[Input records]:
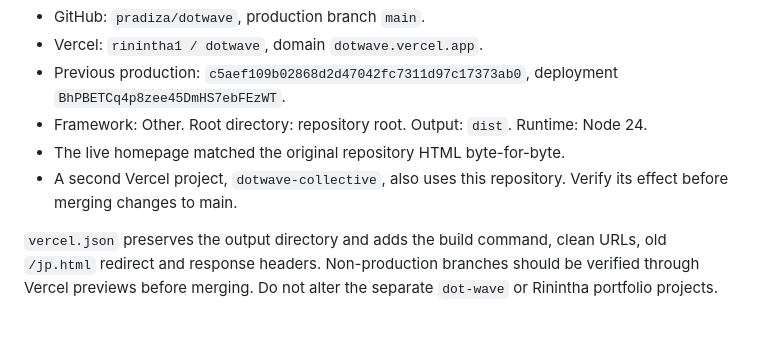
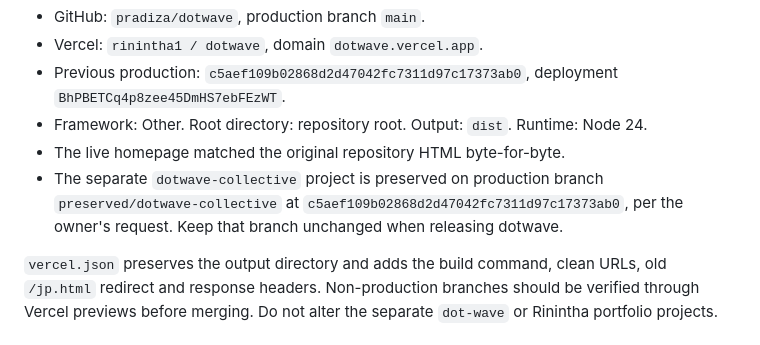
Before and after one commit to pradiza/dotwave, a Markdown page: README.md, the part around the change. GitHub-like rendering.

Commit message:
Document separate production branches

```diff
--- a/README.md
+++ b/README.md
@@ -32,7 +32,7 @@ Verified on 18 September 2026 in the Vercel dashboard:
 - Previous production: `c5aef109b02868d2d47042fc7311d97c17373ab0`, deployment `BhPBETCq4p8zee45DmHS7ebFEzWT`.
 - Framework: Other. Root directory: repository root. Output: `dist`. Runtime: Node 24.
 - The live homepage matched the original repository HTML byte-for-byte.
-- A second Vercel project, `dotwave-collective`, also uses this repository. Verify its effect before merging changes to main.
+- The separate `dotwave-collective` project is preserved on production branch `preserved/dotwave-collective` at `c5aef109b02868d2d47042fc7311d97c17373ab0`, per the owner's request. Keep that branch unchanged when releasing dotwave.
 
 `vercel.json` preserves the output directory and adds the build command, clean URLs, old `/jp.html` redirect and response headers. Non-production branches should be verified through Vercel previews before merging. Do not alter the separate `dot-wave` or Rinintha portfolio projects.
 
```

[Work order]: Identify each line in the records above that contains the word "production", and copy it out in full.

[Exercise solution]:
Document separate production branches
 - Previous production: `c5aef109b02868d2d47042fc7311d97c17373ab0`, deployment `BhPBETCq4p8zee45DmHS7ebFEzWT`.
+- The separate `dotwave-collective` project is preserved on production branch `preserved/dotwave-collective` at `c5aef109b02868d2d47042fc7311d97c17373ab0`, per the owner's request. Keep that branch unchanged when releasing dotwave.
 `vercel.json` preserves the output directory and adds the build command, clean URLs, old `/jp.html` redirect and response headers. Non-production branches should be verified through Vercel previews before merging. Do not alter the separate `dot-wave` or Rinintha portfolio projects.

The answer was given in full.